+++ Exercise data

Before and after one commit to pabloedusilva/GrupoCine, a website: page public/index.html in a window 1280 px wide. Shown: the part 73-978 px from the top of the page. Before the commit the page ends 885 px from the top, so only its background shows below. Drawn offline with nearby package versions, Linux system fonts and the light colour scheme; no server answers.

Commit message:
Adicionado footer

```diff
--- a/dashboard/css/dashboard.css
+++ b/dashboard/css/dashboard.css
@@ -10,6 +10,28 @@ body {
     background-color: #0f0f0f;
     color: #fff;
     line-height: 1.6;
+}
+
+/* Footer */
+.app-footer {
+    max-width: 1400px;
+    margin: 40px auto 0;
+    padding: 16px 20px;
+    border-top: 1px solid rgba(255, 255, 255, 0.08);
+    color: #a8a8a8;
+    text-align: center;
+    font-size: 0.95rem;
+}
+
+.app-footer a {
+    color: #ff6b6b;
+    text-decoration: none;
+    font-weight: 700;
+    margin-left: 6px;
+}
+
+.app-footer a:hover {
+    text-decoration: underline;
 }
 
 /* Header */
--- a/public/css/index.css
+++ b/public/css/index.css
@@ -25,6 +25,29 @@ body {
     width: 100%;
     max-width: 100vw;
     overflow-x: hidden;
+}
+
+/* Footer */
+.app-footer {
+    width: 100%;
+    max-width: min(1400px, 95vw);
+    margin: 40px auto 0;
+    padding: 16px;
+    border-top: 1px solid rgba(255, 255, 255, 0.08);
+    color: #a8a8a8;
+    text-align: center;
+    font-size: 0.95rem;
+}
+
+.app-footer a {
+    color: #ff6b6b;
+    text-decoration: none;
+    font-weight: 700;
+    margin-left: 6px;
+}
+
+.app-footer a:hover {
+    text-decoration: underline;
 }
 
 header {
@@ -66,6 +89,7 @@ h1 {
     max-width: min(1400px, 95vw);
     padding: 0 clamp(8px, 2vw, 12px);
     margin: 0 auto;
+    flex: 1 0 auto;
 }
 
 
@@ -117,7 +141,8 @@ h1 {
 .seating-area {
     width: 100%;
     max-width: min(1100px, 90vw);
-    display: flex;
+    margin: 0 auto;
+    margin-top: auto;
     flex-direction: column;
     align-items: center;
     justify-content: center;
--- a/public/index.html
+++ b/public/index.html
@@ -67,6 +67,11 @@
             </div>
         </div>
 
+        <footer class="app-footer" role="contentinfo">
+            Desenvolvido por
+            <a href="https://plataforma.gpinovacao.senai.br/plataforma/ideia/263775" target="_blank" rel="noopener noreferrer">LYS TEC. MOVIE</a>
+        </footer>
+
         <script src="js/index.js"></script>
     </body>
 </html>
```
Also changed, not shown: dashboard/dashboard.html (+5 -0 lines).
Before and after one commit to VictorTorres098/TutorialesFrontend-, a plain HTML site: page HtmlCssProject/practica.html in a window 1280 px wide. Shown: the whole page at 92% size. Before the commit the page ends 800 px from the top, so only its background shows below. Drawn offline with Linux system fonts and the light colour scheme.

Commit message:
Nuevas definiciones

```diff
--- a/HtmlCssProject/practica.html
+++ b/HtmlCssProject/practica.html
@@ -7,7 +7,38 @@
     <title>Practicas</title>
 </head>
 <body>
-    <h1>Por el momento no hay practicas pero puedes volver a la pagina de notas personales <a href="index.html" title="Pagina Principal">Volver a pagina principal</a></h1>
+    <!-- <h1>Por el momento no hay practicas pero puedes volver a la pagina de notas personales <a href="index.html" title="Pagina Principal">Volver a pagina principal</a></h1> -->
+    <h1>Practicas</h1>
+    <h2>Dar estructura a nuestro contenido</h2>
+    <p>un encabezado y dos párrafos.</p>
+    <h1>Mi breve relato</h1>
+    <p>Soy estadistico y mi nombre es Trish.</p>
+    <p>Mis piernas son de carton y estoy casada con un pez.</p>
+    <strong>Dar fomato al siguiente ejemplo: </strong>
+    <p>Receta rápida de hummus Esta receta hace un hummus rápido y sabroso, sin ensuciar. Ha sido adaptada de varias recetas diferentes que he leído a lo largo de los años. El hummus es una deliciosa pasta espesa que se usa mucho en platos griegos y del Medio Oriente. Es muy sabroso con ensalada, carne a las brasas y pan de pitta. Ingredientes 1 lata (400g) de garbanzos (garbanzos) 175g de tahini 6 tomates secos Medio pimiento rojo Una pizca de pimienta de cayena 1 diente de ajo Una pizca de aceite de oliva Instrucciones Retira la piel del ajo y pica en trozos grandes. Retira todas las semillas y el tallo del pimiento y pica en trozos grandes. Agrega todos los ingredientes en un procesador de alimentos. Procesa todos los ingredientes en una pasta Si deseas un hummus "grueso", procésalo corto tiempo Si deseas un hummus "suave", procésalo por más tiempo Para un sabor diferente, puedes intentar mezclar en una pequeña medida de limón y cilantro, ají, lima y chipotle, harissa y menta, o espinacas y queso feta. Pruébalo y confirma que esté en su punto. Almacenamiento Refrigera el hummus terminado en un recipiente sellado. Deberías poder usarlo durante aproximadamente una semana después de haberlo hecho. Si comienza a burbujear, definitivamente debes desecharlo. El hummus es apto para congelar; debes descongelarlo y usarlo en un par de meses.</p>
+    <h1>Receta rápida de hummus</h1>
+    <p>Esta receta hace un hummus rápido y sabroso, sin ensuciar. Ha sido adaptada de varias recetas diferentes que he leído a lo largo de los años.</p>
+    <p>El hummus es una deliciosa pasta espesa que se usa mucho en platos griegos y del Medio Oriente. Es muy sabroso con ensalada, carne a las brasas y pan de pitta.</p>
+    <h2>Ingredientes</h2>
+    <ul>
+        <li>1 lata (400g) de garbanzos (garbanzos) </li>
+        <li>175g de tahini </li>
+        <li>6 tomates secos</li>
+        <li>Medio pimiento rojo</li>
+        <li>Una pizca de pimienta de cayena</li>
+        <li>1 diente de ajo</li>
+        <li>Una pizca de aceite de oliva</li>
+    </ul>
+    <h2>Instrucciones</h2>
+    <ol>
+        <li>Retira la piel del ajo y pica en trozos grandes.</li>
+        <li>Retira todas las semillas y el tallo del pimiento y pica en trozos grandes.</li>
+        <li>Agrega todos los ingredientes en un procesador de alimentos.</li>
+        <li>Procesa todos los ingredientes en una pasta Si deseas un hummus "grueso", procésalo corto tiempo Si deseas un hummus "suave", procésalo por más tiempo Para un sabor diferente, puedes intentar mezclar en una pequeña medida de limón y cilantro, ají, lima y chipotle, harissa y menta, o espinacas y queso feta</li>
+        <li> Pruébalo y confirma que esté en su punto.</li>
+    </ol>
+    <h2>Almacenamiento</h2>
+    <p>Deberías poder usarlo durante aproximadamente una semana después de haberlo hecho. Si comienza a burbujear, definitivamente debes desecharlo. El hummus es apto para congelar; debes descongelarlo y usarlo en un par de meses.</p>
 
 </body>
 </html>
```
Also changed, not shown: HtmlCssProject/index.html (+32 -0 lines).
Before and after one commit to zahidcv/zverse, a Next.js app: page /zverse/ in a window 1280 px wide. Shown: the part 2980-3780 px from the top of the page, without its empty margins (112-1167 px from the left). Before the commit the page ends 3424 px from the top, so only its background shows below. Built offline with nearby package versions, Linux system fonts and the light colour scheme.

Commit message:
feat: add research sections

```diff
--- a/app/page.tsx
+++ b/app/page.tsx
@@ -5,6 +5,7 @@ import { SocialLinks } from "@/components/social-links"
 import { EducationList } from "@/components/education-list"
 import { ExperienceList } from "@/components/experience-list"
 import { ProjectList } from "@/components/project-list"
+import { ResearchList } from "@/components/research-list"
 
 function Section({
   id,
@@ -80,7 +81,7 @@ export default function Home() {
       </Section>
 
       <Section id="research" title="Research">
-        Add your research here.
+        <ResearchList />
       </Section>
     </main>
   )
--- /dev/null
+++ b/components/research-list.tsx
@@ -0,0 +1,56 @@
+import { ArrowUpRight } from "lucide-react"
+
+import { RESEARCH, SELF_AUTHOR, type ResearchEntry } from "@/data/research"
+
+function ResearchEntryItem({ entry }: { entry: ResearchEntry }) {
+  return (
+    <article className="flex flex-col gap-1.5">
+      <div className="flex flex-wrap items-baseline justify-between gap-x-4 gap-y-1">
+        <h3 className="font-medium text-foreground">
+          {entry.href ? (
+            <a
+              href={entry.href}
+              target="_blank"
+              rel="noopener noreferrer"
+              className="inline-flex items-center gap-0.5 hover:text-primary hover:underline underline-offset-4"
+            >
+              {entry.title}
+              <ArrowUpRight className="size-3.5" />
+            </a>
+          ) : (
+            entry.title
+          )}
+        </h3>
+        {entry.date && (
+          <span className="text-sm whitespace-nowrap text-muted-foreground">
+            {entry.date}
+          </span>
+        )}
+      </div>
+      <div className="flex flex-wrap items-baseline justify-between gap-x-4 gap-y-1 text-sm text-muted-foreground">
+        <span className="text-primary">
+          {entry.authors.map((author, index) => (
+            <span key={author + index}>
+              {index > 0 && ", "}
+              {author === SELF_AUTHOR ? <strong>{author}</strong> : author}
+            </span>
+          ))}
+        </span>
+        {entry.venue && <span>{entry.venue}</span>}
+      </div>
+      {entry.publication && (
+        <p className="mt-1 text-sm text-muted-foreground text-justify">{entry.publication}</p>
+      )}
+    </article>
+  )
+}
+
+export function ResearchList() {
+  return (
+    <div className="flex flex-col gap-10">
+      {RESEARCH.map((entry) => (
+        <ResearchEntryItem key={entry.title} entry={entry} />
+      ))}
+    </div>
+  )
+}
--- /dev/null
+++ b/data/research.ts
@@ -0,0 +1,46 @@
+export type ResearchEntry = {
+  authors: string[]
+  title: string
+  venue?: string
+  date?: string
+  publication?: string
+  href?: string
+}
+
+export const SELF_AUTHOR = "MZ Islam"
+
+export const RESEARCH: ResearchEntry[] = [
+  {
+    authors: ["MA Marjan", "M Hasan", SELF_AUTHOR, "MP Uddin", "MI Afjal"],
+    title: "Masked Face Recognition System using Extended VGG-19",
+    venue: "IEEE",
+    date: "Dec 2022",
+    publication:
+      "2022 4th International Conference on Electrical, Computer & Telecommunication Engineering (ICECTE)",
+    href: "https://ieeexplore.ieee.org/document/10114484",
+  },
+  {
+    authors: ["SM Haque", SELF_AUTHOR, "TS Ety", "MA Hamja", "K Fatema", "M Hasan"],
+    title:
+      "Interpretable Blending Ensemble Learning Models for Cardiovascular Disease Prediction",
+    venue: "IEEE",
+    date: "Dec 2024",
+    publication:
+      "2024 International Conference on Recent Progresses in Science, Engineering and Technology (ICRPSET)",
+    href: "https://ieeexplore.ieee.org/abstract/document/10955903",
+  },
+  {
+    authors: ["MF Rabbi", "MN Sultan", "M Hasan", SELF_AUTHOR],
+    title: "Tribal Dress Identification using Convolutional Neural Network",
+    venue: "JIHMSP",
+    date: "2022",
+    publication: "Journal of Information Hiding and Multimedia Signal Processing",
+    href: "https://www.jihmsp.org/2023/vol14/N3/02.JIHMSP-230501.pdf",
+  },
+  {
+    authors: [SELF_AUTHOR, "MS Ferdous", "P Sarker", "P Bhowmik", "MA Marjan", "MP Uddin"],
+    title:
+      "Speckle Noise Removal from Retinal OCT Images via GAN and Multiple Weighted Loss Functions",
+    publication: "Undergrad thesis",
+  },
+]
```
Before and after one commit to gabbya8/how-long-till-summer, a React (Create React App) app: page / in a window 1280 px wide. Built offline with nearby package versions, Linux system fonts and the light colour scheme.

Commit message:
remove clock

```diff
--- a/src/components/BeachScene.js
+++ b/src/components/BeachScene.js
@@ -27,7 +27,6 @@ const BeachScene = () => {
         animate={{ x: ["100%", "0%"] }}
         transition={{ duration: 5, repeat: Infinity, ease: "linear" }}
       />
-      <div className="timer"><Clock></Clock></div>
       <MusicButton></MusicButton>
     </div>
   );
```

++++++

> **Problem description**
Report each line of the listing above that uses the word "Hasan".

> **Written solution**
+    authors: ["MA Marjan", "M Hasan", SELF_AUTHOR, "MP Uddin", "MI Afjal"],
+    authors: ["SM Haque", SELF_AUTHOR, "TS Ety", "MA Hamja", "K Fatema", "M Hasan"],
+    authors: ["MF Rabbi", "MN Sultan", "M Hasan", SELF_AUTHOR],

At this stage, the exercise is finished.